At what point did you start experimenting with composition?

There was lots of manuscript paper around in the house that I enjoyed trying to fill up – with all sorts of rubbish probably! It was a slightly obsessive hobby for me whilst I was in my teens.

Did you feel influenced by welsh composers?

I was very lucky to have been introduced to the Welsh composer Mervyn Burtch when I was 14; he was an incredibly encouraging early influence and introduced me to all sorts of music that I wasn’t aware of. Of course, Alun Hoddinott and William Mathias were the leading Welsh composers when I was growing up, and I’ve always admired these two very different figures.

You’ve worked with bbc now for many years, how did that first come about?

I’ve been incredibly lucky to have had BBC NOW’s support for so long; they commissioned my Sinfonietta, which I wrote in 2000, and other commissions followed on from that, including a piano concerto. I grew up going to see the Orchestra in St David’s Hall in the 1980s and 1990s, watching them getting better and better over that period, so it’s been a privilege to work with them in more recent years.

What’s your composition process?

For me, it’s necessary to be pretty disciplined. I’ve got to be quite strict in setting aside periods of time for composition away from my performance work and travelling; it’s quite hard to write a piece with just a day here and there, so I need to find free periods. Often the best ideas come to me when I don’t have a chance to write them down, but mainly I tend to write at the piano, and that’s the main place that ideas spring from I suppose, rather than just out of the air!

What do you try to communicate in your music?

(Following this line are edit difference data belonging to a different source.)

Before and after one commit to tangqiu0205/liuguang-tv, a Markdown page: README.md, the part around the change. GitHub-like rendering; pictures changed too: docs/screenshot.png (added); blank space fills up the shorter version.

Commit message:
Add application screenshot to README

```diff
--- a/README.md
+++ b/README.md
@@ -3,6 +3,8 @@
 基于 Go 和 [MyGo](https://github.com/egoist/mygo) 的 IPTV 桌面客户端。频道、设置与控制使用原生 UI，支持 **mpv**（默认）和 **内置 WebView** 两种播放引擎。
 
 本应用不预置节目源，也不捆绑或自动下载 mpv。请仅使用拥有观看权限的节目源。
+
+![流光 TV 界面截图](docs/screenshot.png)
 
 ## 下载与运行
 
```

I want to try to keep someone’s attention and take them somewhere. I don’t want the music to be background or just atmosphere; I want it to be dynamic! Audiences have to make a bit of an effort, especially with unfamiliar music, but I want to meet them halfway.

What would you say to someone who was nervous about trying contemporary music?

I would say – don’t worry if you don’t like it immediately, but don’t make up your mind after just hearing it once! From my own experience, there are some pieces that I’ve hated initially, but later grown to love. Don’t be afraid to say what you think after a first impression, but don’t be afraid to change your mind.

What are your plans as composer-in-association?

I’d love to get involved in the life of the Orchestra, perhaps even come and play and talk about other omposers who might be interesting to explore. There’s talk of a couple of BBC commissions so watch this space!